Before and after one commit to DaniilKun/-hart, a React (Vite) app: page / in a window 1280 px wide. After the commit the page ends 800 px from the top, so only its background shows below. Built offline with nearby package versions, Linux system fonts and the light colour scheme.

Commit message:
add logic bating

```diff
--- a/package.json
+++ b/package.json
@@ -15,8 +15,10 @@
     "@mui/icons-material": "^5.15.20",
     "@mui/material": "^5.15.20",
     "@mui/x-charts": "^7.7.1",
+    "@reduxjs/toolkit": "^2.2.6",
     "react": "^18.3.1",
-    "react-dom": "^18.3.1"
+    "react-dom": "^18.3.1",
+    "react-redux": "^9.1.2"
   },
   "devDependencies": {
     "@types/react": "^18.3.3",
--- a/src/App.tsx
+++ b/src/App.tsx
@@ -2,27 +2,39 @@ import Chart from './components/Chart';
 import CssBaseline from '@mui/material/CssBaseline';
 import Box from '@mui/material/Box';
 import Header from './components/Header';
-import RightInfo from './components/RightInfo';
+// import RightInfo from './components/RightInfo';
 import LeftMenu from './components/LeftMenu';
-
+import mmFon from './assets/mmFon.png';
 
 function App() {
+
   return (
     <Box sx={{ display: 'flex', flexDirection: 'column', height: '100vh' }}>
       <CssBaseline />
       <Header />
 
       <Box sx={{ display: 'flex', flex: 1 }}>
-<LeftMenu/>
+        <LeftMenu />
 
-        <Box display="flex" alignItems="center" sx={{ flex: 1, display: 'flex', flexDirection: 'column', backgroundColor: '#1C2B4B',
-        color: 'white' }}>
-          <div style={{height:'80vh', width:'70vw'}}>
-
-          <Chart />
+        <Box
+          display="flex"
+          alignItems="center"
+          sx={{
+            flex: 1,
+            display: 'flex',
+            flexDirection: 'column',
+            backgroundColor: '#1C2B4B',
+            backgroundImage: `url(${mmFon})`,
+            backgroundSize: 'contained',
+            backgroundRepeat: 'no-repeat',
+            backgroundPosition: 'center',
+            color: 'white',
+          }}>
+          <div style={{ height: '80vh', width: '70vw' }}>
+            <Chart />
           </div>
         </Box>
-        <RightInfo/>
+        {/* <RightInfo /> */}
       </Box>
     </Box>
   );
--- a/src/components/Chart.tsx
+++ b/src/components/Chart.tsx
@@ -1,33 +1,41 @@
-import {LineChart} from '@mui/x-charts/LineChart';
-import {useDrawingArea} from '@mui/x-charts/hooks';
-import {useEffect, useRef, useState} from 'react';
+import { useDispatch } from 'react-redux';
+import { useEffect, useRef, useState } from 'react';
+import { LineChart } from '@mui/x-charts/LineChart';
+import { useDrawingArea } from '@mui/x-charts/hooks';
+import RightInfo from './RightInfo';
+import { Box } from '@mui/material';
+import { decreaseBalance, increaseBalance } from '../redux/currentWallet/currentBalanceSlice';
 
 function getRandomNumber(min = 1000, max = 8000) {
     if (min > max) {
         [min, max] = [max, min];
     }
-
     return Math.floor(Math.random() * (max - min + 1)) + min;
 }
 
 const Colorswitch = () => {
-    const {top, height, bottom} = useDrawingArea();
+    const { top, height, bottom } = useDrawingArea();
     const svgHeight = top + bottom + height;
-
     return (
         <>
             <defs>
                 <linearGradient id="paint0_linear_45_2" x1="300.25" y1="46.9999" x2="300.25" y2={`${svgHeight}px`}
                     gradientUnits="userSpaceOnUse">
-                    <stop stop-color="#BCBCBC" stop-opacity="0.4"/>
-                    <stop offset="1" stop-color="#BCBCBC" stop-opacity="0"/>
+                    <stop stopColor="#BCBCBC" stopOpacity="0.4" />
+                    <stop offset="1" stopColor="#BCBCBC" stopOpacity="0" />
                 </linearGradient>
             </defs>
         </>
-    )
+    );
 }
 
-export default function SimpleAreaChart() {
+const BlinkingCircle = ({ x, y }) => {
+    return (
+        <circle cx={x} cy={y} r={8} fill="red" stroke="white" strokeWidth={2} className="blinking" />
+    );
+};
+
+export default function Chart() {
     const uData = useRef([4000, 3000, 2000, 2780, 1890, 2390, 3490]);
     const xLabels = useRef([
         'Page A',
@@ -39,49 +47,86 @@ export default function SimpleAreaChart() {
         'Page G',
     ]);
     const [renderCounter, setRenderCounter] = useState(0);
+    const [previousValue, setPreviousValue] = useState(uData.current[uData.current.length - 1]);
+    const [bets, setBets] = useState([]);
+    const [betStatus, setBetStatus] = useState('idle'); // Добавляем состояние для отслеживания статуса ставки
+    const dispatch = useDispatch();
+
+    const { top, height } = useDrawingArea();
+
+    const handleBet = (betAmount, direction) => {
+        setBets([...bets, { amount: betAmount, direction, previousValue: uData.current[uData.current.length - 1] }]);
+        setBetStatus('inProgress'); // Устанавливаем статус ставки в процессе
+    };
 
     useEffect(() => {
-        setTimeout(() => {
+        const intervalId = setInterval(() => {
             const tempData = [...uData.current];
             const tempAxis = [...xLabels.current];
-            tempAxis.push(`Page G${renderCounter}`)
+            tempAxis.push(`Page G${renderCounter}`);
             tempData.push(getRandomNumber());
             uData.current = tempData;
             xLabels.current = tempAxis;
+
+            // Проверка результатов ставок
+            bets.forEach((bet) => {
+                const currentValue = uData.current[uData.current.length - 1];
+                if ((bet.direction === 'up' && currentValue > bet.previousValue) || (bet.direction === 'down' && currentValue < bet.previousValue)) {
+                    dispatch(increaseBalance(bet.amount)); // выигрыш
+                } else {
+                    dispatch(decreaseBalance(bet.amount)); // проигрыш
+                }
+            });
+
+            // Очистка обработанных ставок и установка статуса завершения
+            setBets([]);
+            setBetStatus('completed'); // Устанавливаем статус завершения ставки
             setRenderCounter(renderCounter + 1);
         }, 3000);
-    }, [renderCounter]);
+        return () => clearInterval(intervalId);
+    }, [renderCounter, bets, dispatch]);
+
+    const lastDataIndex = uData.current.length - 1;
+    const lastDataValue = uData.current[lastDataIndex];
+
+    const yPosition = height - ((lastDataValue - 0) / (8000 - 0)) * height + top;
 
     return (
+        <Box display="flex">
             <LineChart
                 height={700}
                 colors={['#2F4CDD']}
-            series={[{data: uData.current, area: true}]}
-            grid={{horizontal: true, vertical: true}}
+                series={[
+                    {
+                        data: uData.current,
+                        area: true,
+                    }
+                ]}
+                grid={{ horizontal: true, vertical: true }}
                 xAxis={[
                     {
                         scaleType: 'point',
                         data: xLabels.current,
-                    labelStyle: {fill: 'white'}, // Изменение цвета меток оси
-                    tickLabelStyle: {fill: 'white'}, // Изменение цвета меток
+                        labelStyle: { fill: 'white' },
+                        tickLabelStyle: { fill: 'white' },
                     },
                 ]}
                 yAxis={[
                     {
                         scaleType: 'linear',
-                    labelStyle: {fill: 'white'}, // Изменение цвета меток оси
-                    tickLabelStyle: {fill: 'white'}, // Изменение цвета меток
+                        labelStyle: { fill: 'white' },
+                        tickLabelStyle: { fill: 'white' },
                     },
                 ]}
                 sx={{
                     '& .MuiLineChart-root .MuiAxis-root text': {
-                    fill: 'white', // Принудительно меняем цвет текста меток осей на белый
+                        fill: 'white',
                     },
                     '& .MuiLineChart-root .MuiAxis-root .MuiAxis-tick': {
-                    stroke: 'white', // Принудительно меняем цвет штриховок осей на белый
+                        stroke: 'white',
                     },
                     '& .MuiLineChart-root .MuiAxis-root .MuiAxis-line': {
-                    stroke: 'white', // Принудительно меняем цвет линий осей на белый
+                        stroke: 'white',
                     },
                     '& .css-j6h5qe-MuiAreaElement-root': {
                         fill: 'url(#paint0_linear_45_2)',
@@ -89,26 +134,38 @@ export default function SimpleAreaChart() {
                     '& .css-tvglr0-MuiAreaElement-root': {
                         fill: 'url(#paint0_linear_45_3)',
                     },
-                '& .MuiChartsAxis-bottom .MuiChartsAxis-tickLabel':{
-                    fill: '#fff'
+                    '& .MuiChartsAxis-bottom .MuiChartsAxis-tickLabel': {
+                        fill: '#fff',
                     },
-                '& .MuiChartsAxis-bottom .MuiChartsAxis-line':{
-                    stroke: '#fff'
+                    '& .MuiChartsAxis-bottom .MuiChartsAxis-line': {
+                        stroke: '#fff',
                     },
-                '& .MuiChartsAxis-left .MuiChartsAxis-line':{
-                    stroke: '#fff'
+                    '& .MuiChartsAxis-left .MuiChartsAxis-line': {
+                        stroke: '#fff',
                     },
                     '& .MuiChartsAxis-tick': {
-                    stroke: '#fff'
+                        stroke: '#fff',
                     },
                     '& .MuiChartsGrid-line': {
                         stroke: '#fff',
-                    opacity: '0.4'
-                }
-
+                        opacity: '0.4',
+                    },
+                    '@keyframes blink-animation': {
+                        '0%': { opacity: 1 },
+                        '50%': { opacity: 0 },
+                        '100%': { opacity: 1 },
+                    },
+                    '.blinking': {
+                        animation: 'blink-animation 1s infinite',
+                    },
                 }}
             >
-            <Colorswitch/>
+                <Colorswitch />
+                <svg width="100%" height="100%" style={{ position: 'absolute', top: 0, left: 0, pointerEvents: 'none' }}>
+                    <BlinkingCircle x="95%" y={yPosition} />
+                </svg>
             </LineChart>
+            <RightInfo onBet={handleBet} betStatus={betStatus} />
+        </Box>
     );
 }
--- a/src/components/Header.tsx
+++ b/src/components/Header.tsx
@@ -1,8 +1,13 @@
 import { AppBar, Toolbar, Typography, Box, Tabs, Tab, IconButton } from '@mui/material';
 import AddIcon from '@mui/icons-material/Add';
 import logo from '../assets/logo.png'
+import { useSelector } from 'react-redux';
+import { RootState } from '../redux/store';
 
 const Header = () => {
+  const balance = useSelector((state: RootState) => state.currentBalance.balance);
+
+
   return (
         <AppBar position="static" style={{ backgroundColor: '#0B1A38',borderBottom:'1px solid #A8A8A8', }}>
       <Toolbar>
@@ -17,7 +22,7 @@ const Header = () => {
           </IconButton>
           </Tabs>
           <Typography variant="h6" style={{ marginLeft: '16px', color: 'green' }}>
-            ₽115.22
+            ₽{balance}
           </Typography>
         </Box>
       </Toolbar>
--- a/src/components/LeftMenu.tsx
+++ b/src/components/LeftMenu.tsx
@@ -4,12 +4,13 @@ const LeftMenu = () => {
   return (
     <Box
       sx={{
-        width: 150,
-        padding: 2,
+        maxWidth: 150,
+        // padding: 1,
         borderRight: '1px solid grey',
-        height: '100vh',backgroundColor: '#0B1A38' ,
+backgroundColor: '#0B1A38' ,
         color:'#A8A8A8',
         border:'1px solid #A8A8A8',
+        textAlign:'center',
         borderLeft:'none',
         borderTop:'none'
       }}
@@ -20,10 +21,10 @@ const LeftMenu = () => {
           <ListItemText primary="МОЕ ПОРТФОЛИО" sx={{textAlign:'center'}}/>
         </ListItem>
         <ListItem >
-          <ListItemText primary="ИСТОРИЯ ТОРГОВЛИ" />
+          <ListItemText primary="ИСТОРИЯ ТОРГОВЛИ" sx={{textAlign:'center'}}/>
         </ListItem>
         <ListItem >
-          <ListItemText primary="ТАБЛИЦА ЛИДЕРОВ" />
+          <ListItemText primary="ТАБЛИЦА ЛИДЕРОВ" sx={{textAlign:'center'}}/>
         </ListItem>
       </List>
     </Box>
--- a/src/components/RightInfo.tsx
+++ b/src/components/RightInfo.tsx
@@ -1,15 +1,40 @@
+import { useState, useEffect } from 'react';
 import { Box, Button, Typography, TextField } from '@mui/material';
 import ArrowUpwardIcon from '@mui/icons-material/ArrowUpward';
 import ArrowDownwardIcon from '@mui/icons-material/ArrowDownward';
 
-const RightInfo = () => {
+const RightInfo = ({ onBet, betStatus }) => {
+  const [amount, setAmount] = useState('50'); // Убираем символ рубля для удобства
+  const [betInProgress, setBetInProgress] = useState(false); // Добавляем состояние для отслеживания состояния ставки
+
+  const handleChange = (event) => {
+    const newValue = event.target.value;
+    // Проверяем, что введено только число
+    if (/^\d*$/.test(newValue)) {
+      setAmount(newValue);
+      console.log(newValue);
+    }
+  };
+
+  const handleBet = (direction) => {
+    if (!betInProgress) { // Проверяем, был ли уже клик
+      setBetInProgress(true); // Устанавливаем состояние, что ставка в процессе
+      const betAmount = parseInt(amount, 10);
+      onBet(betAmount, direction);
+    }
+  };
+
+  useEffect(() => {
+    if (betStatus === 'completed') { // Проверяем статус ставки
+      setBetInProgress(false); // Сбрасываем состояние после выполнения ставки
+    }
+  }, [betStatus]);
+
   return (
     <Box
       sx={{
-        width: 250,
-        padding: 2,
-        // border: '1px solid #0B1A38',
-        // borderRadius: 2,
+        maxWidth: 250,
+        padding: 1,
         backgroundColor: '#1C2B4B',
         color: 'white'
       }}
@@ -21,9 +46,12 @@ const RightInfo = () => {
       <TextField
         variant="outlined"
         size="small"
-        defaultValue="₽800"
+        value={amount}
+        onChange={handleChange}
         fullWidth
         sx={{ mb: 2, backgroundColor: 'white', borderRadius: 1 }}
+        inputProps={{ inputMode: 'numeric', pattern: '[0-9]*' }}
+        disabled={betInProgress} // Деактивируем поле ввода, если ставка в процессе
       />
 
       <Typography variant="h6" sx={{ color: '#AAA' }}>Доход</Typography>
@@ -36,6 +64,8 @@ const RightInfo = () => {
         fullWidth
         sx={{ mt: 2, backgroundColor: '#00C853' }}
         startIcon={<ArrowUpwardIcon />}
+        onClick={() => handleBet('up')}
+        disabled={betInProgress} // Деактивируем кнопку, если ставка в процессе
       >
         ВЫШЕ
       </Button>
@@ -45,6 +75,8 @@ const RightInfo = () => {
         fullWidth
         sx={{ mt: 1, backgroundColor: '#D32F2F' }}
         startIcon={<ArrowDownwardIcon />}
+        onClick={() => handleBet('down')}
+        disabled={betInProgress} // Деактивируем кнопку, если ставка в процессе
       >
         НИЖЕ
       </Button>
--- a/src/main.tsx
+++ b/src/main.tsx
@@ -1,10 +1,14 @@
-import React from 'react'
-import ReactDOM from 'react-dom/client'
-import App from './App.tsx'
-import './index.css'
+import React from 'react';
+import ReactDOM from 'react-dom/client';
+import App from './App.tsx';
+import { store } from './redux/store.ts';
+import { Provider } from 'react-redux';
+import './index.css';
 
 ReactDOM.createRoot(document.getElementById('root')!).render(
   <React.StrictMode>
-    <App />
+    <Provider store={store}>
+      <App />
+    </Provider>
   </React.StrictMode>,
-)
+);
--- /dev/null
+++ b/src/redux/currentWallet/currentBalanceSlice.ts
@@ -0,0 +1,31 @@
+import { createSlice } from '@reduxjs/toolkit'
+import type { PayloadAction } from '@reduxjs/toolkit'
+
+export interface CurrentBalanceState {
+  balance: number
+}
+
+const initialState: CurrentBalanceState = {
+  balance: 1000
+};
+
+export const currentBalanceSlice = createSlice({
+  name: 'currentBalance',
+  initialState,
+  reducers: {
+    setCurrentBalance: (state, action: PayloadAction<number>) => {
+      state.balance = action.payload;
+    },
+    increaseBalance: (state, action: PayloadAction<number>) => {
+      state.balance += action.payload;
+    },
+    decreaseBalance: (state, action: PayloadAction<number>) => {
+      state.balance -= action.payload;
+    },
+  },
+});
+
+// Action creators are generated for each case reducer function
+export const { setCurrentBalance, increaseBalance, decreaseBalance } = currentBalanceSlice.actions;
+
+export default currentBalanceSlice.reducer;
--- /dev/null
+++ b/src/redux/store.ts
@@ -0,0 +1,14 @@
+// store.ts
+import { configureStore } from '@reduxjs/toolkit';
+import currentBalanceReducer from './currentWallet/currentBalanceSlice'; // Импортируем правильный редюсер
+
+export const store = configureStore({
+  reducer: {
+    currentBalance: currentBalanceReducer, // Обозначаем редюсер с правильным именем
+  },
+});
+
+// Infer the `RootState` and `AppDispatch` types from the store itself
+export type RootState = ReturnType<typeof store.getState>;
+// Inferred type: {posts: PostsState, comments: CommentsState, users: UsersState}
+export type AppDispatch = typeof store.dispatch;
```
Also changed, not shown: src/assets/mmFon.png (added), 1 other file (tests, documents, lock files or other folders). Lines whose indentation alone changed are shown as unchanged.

◇ ◇ ◇ ◇

**WHAT YOU SHOULD DO:**
Where does "currentWallet" occur in the data? Copy each line that has it.

**EXERCISE SOLUTION:**
+import { decreaseBalance, increaseBalance } from '../redux/currentWallet/currentBalanceSlice';
+++ b/src/redux/currentWallet/currentBalanceSlice.ts
+import currentBalanceReducer from './currentWallet/currentBalanceSlice'; // Импортируем правильный редюсер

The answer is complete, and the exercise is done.